Steve McDonald By Steve McDonald, Bond Strategist, The Oxford Club

Slap In The Face Award


Today’s “Slap in the Face” Award goes out to the folks responsible for the legal disclosures that are supposed to help us make better, more informed decisions about packaged products – things like mutual funds, ETFs and annuities.

With all the innovation in accessing online information, are you telling me companies don’t have a better way of getting key information (costs, performance, management style and long-term results) to investors? And that they have to rely on the 50- to 100-page paper “sleeping pills” we now have?

These things are long, boring and full of legal language that no one except a Wall Street lawyer can understand.

And, as far as I can tell, they’re designed to conceal and confuse, not inform.

Here’s how difficult these disclosures are to decipher…

In a study just published in the Journal of Behavioral Finance, students were asked to choose from four index funds that were identical in all respects, except their fees.

One group – the students who didn’t review standard SEC disclosures about the importance of minimizing fees – put an average of 50% of their money into the more expensive funds.

But those who did review the cost information still put 47% of their money into the higher-cost portfolios.
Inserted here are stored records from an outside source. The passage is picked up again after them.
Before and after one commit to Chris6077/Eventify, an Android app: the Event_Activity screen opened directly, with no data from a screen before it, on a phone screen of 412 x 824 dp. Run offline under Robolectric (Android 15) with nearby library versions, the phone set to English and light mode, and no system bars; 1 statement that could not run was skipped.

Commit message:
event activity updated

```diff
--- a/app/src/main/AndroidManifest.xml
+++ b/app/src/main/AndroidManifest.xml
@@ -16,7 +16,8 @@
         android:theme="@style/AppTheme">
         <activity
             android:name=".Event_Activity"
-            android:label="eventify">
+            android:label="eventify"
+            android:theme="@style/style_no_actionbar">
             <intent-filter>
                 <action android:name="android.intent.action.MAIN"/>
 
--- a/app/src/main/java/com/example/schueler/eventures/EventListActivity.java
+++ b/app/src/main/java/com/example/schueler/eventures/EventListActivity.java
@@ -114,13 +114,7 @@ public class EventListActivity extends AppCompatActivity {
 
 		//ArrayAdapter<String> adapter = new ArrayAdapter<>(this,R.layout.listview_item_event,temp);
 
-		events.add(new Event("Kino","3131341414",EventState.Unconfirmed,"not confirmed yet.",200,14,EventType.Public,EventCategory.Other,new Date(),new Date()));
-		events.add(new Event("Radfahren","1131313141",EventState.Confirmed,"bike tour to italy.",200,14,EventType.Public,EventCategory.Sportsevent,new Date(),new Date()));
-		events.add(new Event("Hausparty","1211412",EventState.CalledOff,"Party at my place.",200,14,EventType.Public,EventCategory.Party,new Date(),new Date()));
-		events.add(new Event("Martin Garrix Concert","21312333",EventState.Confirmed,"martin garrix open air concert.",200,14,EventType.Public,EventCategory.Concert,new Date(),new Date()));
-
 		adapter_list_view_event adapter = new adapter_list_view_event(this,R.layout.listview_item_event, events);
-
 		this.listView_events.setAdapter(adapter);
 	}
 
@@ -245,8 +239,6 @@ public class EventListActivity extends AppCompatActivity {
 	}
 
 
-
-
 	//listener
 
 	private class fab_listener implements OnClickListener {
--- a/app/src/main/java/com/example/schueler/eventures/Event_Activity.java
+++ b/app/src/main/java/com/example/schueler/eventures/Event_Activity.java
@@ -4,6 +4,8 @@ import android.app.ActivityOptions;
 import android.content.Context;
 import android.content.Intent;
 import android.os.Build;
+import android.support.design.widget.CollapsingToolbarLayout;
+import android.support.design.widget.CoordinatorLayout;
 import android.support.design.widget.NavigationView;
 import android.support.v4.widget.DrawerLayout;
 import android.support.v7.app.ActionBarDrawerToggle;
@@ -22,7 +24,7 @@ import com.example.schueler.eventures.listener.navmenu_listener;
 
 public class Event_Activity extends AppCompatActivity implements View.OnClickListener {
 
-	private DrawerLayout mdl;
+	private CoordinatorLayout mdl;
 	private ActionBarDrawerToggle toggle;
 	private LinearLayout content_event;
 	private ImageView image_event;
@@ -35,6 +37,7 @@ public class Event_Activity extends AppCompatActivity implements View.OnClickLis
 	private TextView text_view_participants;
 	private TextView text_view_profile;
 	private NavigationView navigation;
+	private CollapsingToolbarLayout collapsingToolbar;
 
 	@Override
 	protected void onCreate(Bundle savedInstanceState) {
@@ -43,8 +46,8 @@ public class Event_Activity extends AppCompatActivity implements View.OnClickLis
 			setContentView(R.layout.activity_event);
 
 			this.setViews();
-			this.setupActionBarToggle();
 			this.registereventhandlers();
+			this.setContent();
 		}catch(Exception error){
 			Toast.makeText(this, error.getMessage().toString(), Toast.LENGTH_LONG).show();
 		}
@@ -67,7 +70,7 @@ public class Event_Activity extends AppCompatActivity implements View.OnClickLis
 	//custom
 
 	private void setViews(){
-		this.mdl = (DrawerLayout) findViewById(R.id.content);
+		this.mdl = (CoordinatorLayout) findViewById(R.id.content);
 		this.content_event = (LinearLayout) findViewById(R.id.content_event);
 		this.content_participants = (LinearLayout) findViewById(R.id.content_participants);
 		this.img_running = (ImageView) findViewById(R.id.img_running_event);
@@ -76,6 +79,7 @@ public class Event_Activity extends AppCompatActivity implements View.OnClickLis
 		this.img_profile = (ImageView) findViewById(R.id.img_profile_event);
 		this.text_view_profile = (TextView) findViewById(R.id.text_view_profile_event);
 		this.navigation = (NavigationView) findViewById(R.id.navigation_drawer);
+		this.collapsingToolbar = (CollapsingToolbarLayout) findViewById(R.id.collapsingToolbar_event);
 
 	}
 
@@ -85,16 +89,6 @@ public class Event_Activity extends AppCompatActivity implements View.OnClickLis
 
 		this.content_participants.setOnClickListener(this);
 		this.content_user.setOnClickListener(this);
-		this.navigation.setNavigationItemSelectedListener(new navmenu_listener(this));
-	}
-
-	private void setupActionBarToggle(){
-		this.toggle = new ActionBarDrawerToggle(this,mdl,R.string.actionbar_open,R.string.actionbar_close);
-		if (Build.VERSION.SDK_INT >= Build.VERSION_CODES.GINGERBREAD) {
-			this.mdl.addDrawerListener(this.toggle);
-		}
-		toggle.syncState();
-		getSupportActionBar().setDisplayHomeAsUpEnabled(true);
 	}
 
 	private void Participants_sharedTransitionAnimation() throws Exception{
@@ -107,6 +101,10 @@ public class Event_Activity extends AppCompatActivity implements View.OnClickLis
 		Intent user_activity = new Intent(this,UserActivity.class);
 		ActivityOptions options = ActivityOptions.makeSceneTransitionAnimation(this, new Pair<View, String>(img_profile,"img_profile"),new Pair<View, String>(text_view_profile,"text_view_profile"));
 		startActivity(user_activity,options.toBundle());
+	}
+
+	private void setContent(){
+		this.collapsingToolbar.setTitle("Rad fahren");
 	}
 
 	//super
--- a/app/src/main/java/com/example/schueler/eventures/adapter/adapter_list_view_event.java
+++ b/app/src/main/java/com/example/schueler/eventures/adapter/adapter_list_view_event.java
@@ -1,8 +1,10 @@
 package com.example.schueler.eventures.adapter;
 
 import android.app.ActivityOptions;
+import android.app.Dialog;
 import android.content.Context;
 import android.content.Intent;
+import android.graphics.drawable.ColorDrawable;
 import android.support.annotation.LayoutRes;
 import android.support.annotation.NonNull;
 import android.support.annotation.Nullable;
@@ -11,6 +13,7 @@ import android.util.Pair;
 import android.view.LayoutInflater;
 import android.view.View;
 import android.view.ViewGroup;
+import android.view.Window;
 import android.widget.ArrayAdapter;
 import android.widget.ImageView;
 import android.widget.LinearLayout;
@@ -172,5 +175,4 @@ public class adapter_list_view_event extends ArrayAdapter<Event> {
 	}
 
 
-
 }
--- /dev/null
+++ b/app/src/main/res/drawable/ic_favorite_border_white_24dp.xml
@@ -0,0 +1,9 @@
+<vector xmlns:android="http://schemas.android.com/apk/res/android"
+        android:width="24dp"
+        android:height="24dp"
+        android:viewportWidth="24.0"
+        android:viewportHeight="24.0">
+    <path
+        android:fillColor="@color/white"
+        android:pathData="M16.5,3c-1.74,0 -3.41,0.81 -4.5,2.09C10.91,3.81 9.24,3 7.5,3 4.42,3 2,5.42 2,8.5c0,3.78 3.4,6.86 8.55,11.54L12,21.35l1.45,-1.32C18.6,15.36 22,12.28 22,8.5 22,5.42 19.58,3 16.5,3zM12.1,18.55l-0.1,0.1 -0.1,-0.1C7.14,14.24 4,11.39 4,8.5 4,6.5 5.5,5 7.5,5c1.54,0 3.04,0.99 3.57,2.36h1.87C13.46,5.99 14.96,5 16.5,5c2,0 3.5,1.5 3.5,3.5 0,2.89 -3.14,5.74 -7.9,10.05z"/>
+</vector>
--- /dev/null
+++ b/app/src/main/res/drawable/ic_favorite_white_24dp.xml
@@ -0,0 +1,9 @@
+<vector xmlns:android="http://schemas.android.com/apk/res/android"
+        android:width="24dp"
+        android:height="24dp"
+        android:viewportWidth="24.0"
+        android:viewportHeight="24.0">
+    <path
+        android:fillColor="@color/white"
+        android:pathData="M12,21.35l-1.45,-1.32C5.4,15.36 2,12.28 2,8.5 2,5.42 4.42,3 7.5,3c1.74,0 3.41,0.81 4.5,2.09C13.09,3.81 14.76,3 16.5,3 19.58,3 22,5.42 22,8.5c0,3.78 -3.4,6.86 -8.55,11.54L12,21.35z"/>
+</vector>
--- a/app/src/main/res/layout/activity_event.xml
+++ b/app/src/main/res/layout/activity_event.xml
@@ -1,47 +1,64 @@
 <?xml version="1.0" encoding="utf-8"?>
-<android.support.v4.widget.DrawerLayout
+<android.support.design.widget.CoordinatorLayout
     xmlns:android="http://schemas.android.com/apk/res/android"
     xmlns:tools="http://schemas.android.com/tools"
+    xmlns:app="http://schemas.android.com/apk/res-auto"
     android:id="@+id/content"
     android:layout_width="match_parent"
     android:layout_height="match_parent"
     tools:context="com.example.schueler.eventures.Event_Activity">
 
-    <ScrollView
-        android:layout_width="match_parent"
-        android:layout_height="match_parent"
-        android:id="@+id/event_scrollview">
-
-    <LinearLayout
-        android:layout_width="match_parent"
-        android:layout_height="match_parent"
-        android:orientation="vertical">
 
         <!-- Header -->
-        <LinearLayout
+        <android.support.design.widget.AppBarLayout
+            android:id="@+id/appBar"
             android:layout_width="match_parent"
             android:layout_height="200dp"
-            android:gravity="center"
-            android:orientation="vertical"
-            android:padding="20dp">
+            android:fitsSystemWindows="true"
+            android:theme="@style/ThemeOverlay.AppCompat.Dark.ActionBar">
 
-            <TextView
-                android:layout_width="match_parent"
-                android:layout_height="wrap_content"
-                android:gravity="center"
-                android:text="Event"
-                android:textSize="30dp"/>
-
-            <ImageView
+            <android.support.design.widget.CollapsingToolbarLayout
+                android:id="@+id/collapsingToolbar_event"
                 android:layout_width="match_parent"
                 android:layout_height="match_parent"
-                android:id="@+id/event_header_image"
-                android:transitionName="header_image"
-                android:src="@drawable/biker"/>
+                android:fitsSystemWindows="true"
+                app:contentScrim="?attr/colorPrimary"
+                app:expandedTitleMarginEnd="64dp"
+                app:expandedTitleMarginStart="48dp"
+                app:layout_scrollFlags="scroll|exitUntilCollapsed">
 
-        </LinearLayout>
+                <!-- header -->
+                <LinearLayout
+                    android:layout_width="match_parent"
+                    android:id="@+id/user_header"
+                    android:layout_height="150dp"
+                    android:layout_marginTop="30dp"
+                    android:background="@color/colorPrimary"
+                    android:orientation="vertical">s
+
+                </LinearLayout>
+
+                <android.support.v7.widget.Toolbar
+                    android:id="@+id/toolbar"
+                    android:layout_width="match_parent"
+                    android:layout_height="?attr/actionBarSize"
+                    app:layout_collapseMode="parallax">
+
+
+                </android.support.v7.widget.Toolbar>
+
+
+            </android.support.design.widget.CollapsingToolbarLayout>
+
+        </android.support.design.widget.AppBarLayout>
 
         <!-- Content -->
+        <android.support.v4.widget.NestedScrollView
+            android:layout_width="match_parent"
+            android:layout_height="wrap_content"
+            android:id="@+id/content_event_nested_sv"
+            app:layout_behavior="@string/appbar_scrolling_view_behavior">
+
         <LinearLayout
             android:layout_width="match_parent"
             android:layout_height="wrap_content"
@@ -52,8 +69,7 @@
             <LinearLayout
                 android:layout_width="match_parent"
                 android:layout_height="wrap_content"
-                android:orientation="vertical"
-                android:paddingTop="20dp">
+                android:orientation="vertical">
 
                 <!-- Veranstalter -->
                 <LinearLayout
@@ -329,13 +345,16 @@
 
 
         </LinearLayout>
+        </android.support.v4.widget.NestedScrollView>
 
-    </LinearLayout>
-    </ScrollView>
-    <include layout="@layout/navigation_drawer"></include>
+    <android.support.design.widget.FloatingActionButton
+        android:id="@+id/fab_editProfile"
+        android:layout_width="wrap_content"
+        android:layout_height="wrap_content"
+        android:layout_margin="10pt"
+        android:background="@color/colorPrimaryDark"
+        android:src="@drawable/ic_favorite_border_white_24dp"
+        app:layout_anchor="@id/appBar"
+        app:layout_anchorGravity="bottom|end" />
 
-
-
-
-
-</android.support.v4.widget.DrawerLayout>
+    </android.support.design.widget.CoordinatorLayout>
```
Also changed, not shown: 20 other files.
Frankly, I’m surprised the other 53% of the group that read the fee information got it right.

Reading that stuff is like reading Greek… to almost everyone!

And these groups were made up of graduate business students, not the average guy who gets these documents and throws them away in frustration.

In this age of digital, online, instant access to information (which allows us to interact, respond and do just about anything we want with it), doesn’t it seem just a little strange that we still get prospectuses and proxies in print – by snail mail?

The average investor has enough trouble managing his money without the information and disclosure reporting format adding to the difficulty.

If the SEC requires this information be provided before investors can buy packaged products… don’t you think it should also require the documents be made simple enough so the average person can understand them?

Good investing,